EXERCISE BRIEF:
For each line below with the word "http", write out a copy.

[MATERIAL PROVIDED — start]

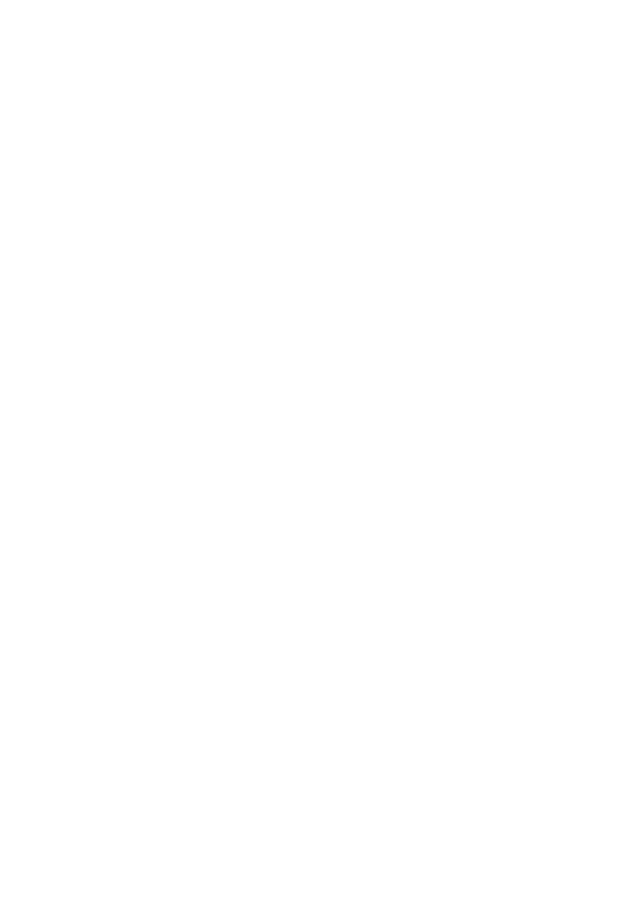
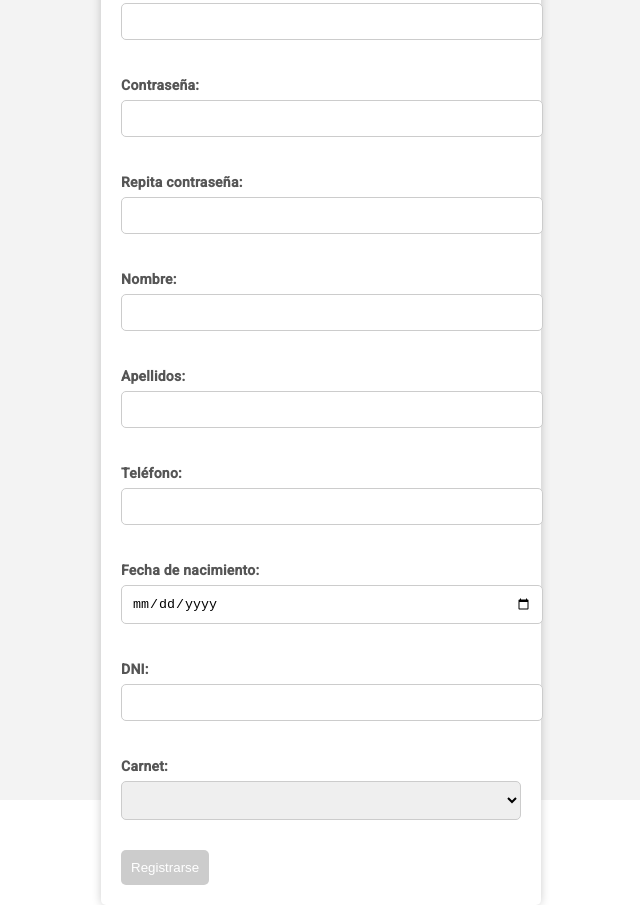
Before and after one commit to aquintana2001/ISO_E02_FRONT, an Angular app in the folder E2ISO23-frontend/: page /registro-admin in a window 1280 px wide. Before the commit this address led to /. Shown: the whole page, without its empty margins (319-959 px from the left). Before the commit the page ends 800 px from the top, so only its background shows below. Built offline with nearby package versions, Linux system fonts and the light colour scheme.

Commit message:
Comienzo de implmentación registro administrador y mantenimiento

```diff
--- a/E2ISO23-frontend/src/app/app-routing.module.ts
+++ b/E2ISO23-frontend/src/app/app-routing.module.ts
@@ -2,11 +2,15 @@
 import { RouterModule, Routes } from '@angular/router';
 import { MainPageComponent } from './main-page/main-page.component';
 import { ConsultarUsuariosComponent } from './consultar-usuarios/consultar-usuarios.component';
+import { RegistroAdminComponent } from './registro-admin/registro-admin.component';
+
 
 
 const routes: Routes = [
     { path: '', component: MainPageComponent }, // Ruta para la página de inicio
-    { path: 'consultar-usuarios', component: ConsultarUsuariosComponent }// Ruta para consultar usuarios
+    { path: 'consultar-usuarios', component: ConsultarUsuariosComponent },// Ruta para consultar usuarios
+    { path: 'registro-admin', component: RegistroAdminComponent }// Ruta para registrar administrador o personal de mantenimiento
+
 
 ];
 
--- a/E2ISO23-frontend/src/app/app.module.ts
+++ b/E2ISO23-frontend/src/app/app.module.ts
@@ -13,6 +13,7 @@
 import { MainPageComponent } from './main-page/main-page.component';
 import { HttpClientModule } from '@angular/common/http';
 import { ConsultarUsuariosComponent } from './consultar-usuarios/consultar-usuarios.component';
+import { RegistroAdminComponent } from './registro-admin/registro-admin.component';
 
 @NgModule({
  declarations: [
@@ -20,7 +21,8 @@
     LoginComponent,
     RegisterComponent,
     MainPageComponent,
-    ConsultarUsuariosComponent
+    ConsultarUsuariosComponent,
+    RegistroAdminComponent
 
  ],
  imports: [
--- /dev/null
+++ b/E2ISO23-frontend/src/app/registro-admin/registro-admin.component.css
@@ -0,0 +1,63 @@
+/* Agrega este código CSS en tu archivo de estilos (por ejemplo, styles.css) */
+
+#login-container {
+    display: flex;
+    justify-content: center;
+    align-items: center;
+    height: 100vh;
+    background-color: #f3f3f3; /* Fondo gris claro */
+  }
+
+  #login-card {
+    background-color: #fff;
+    border-radius: 5px;
+    box-shadow: 0 0 10px rgba(0, 0, 0, 0.2);
+    padding: 20px;
+    width: 400px;
+  }
+
+  h1 {
+    text-align: center;
+    color: #333; /* Color del texto principal */
+  }
+
+  form {
+    display: flex;
+    flex-direction: column;
+  }
+
+  #form-control {
+    margin: 15px 0; /* Mayor espacio vertical entre controles */
+  }
+
+  label {
+    font-weight: bold;
+    color: #555; /* Color del texto de la etiqueta */
+    margin-bottom: 5px; /* Separación entre etiqueta y entrada */
+  }
+
+  input[type="text"],
+  input[type="password"],
+  input[type="date"],
+  select {
+    width: 100%;
+    padding: 10px;
+    border: 1px solid #ccc;
+    border-radius: 5px;
+    margin: 5px 0; /* Mayor espacio vertical entre controles */
+  }
+
+  button {
+    background-color: #007BFF; /* Color de fondo del botón */
+    color: #fff; /* Color del texto del botón */
+    border: none;
+    border-radius: 5px;
+    padding: 10px;
+    cursor: pointer;
+    margin-top: 10px; /* Mayor espacio vertical sobre el botón */
+  }
+
+  button:disabled {
+    background-color: #ccc; /* Color del botón deshabilitado */
+    cursor: not-allowed;
+  }
--- /dev/null
+++ b/E2ISO23-frontend/src/app/registro-admin/registro-admin.component.html
@@ -0,0 +1,91 @@
+<!-- registro-admin.component.html -->
+<div id="login-container" class="row">
+    <div id="login-card" class="col-12">
+        <div class="row">
+            <h1>Registro</h1>
+        </div>
+        <div class="row">
+            <form [formGroup]="registroAdminForm" (ngSubmit)="registerAdmin()" class="col-12">
+                <div id="form-control" class="row">
+                    <div class="col-5">
+                        <label for="email">Email:</label>
+                    </div>
+                    <div class="col-6">
+                        <input id="email" formControlName="email" type="text" formControlName="email">
+                    </div>
+                </div>
+                <div id="form-control" class="row">
+                    <div class="col-5">
+                        <label for="password1">Contraseña:</label>
+                    </div>
+                    <div class="col-6">
+                        <input id="password1" formControlName="password1" type="password" formControlName="password1">
+                    </div>
+                </div>
+                <div id="form-control" class="row">
+                    <div class="col-5">
+                        <label for="password2">Repita contraseña:</label>
+                    </div>
+                    <div class="col-6">
+                        <input id="password2" formControlName="password2" type="password" formControlName="password2">
+                    </div>
+                </div>
+                <div id="form-control" class="row">
+                    <div class="col-5">
+                        <label for="nombre">Nombre:</label>
+                    </div>
+                    <div class="col-6">
+                        <input id="nombre" formControlName="nombre" type="text" formControlName="nombre">
+                    </div>
+                </div>
+                <div id="form-control" class="row">
+                    <div class="col-5">
+                        <label for="apellidos">Apellidos:</label>
+                    </div>
+                    <div class="col-6">
+                        <input id="apellidos" formControlName="apellidos" type="text" formControlName="apellidos">
+                    </div>
+                </div>
+                <div id="form-control" class="row">
+                    <div class="col-5">
+                        <label for="telefono">Teléfono:</label>
+                    </div>
+                    <div class="col-6">
+                        <input id="telefono" formControlName="telefono" type="text" formControlName="telefono">
+                    </div>
+                </div>
+                <div id="form-control" class="row">
+                    <div class="col-5">
+                        <label for="fechaNacimiento">Fecha de nacimiento: </label>
+                    </div>
+                    <div class="col-6">
+                        <input type="date" id="fechaNacimiento" formControlName="fechaNacimiento" name="trip-start" value="1999-11-12" min="1910-01-01" max="2005-01-01" />
+                    </div>
+                </div>
+                <div id="form-control" class="row">
+                    <div class="col-5">
+                        <label for="dni">DNI:</label>
+                    </div>
+                    <div class="col-6">
+                        <input id="dni" formControlName="dni" type="text" formControlName="dni">
+                    </div>
+                </div>
+                <div id="form-control" class="row">
+                    <div class="col-5">
+                        <label for="carnet">Carnet:</label>
+                    </div>
+                    <div class="col-6" id="carnetcol">
+                       <select formControlName="carnet" name="Carnet" id="carnet">
+                            <option value="no" selected>No</option>
+                            <option value="coche">Coche</option>
+                            <option value="moto">Moto</option>
+                       </select>
+                    </div>
+                </div>
+                <div class="row">
+                    <button type="submit" [disabled]="!registroAdminForm.valid">Registrarse</button>
+                </div>
+            </form>
+        </div>
+    </div>
+</div>
--- /dev/null
+++ b/E2ISO23-frontend/src/app/registro-admin/registro-admin.component.ts
@@ -0,0 +1,64 @@
+//import { Component, OnInit } from '@angular/core';
+import { Router } from '@angular/router';
+import { AccountService } from '../user.service';
+import { Component } from '@angular/core';
+
+
+import { FormGroup, FormControl, Validators } from '@angular/forms';
+
+
+@Component({
+  selector: 'app-registro-admin',
+  templateUrl: './registro-admin.component.html',
+  styleUrls: ['./registro-admin.component.css']
+})
+
+export class RegistroAdminComponent{
+    registroAdminForm: FormGroup; // Declaración de FormGroup
+
+  constructor(private accountService : AccountService) {
+    this.registroAdminForm = new FormGroup({
+      'nombre': new FormControl('', Validators.required),
+      'apellidos': new FormControl('', Validators.required),
+      'email': new FormControl('', [Validators.required, Validators.email]),
+      'password1': new FormControl('', Validators.required),
+      'password2': new FormControl('', Validators.required),
+      'fechaNacimiento': new FormControl('', Validators.required),
+      'carnet': new FormControl('', Validators.required),
+      'telefono': new FormControl('', Validators.required),
+      'dni': new FormControl('', Validators.required),
+    });
+  }
+
+  ngOnInit(): void {
+
+  }
+
+  registerAdmin(){
+    console.log(this.registroAdminForm.value)
+    if(!this.checkDataInput()){
+      // this.accountService.register(this.registerForm.value);
+    }
+  }
+  checkDataInput(){
+    if(this.checkSamePasword() || this.checkDNI()){
+      return true;
+    }
+    return false;
+  }
+  checkDNI() {
+    throw new Error('Method not implemented.');
+    return false;
+  }
+  checkSamePasword(){
+    const password1 = this.registroAdminForm.get('password1');
+    const password2 = this.registroAdminForm.get('password2');
+
+    if (password1 && password2 && password1.value && password2.value && password1.value === password2.value) {
+      return true;
+    } else {
+      return false;
+    }
+  }
+
+}
--- a/E2ISO23-frontend/src/app/user.service.ts
+++ b/E2ISO23-frontend/src/app/user.service.ts
@@ -25,4 +25,15 @@
       })
     }
 
+  registerAdmin (info : any) {
+    this.httpClient.post("http://localhost:8080/admin/register",info)
+    .subscribe(
+      respuesta => {
+      console.log(respuesta)
+      },
+      _error =>{
+          alert("Error");
+      })
+    }
+
 }
```
Also changed, not shown: 1 other file (tests, documents, lock files or other folders).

[MATERIAL PROVIDED — finish]

OUTPUT FOR THIS EXERCISE:
 import { HttpClientModule } from '@angular/common/http';
+    this.httpClient.post("http://localhost:8080/admin/register",info)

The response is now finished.